** Opening The data block **
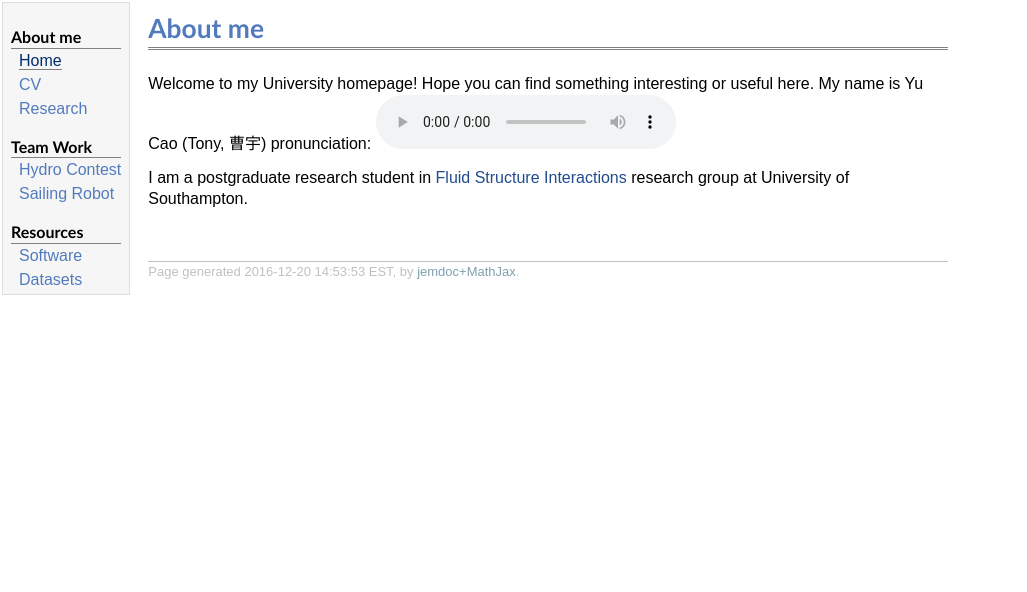
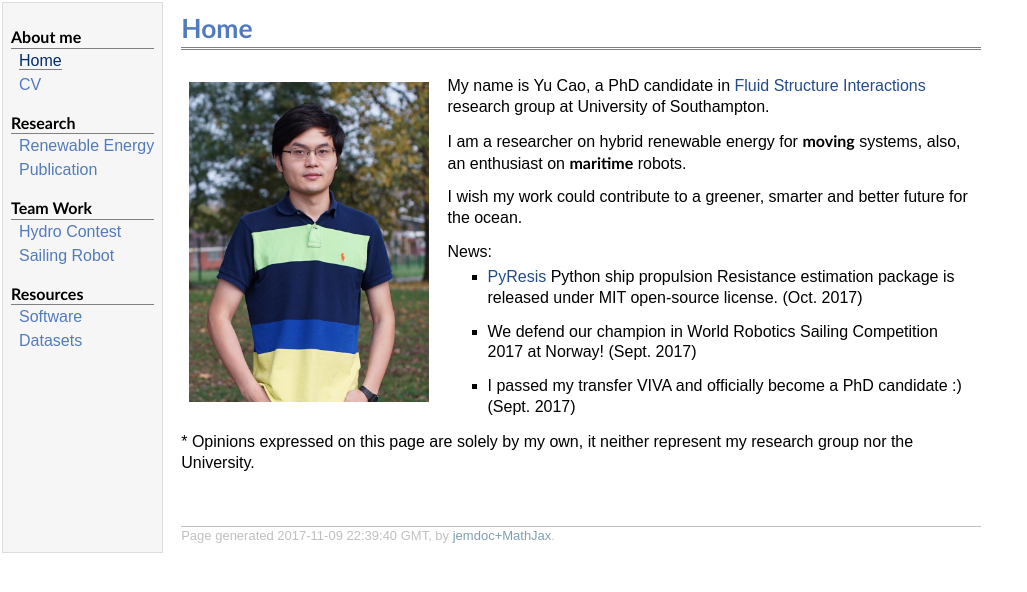
Before and after one commit to tsaoyu/UniWebpage, a plain HTML site: page index.html in a window 1280 px wide. Shown: the whole page, without its empty margins (0-1027 px from the left). Drawn offline with nearby package versions, Linux system fonts and the light colour scheme; some packages are replaced by stand-ins of ours; a web font is replaced by a local one.

Commit message:
Update website

```diff
--- a/index.html
+++ b/index.html
@@ -5,7 +5,7 @@
 <meta name="generator" content="jemdoc, see http://jemdoc.jaboc.net/" />
 <meta http-equiv="Content-Type" content="text/html;charset=utf-8" />
 <link rel="stylesheet" href="jemdoc.css" type="text/css" />
-<title>About me</title>
+<title>Home</title>
 <!-- MathJax -->
 <script type="text/javascript" src="https://cdn.mathjax.org/mathjax/latest/MathJax.js?config=TeX-AMS-MML_HTMLorMML">
 </script>
@@ -23,7 +23,9 @@ MathJax.Hub.Config({
 <div class="menu-category">About me</div>
 <div class="menu-item"><a href="index.html" class="current">Home</a></div>
 <div class="menu-item"><a href="cv.html">CV</a></div>
-<div class="menu-item"><a href="research.html">Research</a></div>
+<div class="menu-category">Research</div>
+<div class="menu-item"><a href="research.html">Renewable&nbsp;Energy</a></div>
+<div class="menu-item"><a href="publication.html">Publication</a></div>
 <div class="menu-category">Team Work</div>
 <div class="menu-item"><a href="hydro.html">Hydro&nbsp;Contest</a></div>
 <div class="menu-item"><a href="mrobot.html">Sailing&nbsp;Robot</a></div>
@@ -33,17 +35,31 @@ MathJax.Hub.Config({
 </td>
 <td id="layout-content">
 <div id="toptitle">
-<h1>About me</h1>
+<h1>Home</h1>
 </div>
-<p>Welcome to my University homepage! Hope you can find something interesting or useful here.
-My name is Yu Cao (Tony, 曹宇) pronunciation: <audio controls>
-<source src="name.mp3" type="audio/mpeg">
-Your browser does not support the audio tag.
-</audio></p>
-<p>I am a postgraduate research student in <a href="http://www.southampton.ac.uk/engineering/research/groups/fsi.page" target=&ldquo;blank&rdquo;>Fluid Structure Interactions</a> research group at University of Southampton.</p>
+<table class="imgtable"><tr><td>
+<img src="profile.jpg" alt="Profile" width="240px" height="320px" />&nbsp;</td>
+<td align="left"><p>My name is Yu Cao, a PhD candidate in <a href="http://www.southampton.ac.uk/engineering/research/groups/fsi.page" target=&ldquo;blank&rdquo;>Fluid Structure Interactions</a> research group at University of Southampton.</p>
+<p>I am a researcher on hybrid renewable energy for <b>moving</b> systems, also, an enthusiast on <b>maritime</b> robots.</p>
+<p>I wish my work could contribute to a greener, smarter and better future for the ocean.</p>
+<p>News:</p>
+<ul>
+<li><p><a href="https://maritimerenewable.github.io/PyResis/" target=&ldquo;blank&rdquo;>PyResis</a> Python ship propulsion Resistance estimation package is released under MIT open-source license. (Oct. 2017)</p>
+</li>
+</ul>
+<ul>
+<li><p>We defend our champion in World Robotics Sailing Competition 2017 at Norway! (Sept. 2017)</p>
+</li>
+</ul>
+<ul>
+<li><p>I passed my transfer VIVA and officially become a PhD candidate :)  (Sept. 2017)</p>
+</li>
+</ul>
+</td></tr></table>
+<p>* Opinions expressed on this page are solely by my own, it neither represent my research group nor the University.</p>
 <div id="footer">
 <div id="footer-text">
-Page generated 2016-12-20 14:53:53 EST, by <a href="https://github.com/wsshin/jemdoc_mathjax" target="blank">jemdoc+MathJax</a>.
+Page generated 2017-11-09 22:39:40 GMT, by <a href="https://github.com/wsshin/jemdoc_mathjax" target="blank">jemdoc+MathJax</a>.
 </div>
 </div>
 </td>
```
Also changed, not shown: cv.html (+13 -9 lines), hydro.html (+4 -2 lines), mrobot.html (+4 -2 lines), research.html (+15 -11 lines), profie.jpg (added), profile.jpg (added), roadmap.jpg (added), 6 other files.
** Closing The data block **
| Instructions to follow |
Look over the data above and show each line that contains "group".

| Solution to the exercise |
-<p>I am a postgraduate research student in <a href="http://www.southampton.ac.uk/engineering/research/groups/fsi.page" target=&ldquo;blank&rdquo;>Fluid Structure Interactions</a> research group at University of Southampton.</p>
+<td align="left"><p>My name is Yu Cao, a PhD candidate in <a href="http://www.southampton.ac.uk/engineering/research/groups/fsi.page" target=&ldquo;blank&rdquo;>Fluid Structure Interactions</a> research group at University of Southampton.</p>
+<p>* Opinions expressed on this page are solely by my own, it neither represent my research group nor the University.</p>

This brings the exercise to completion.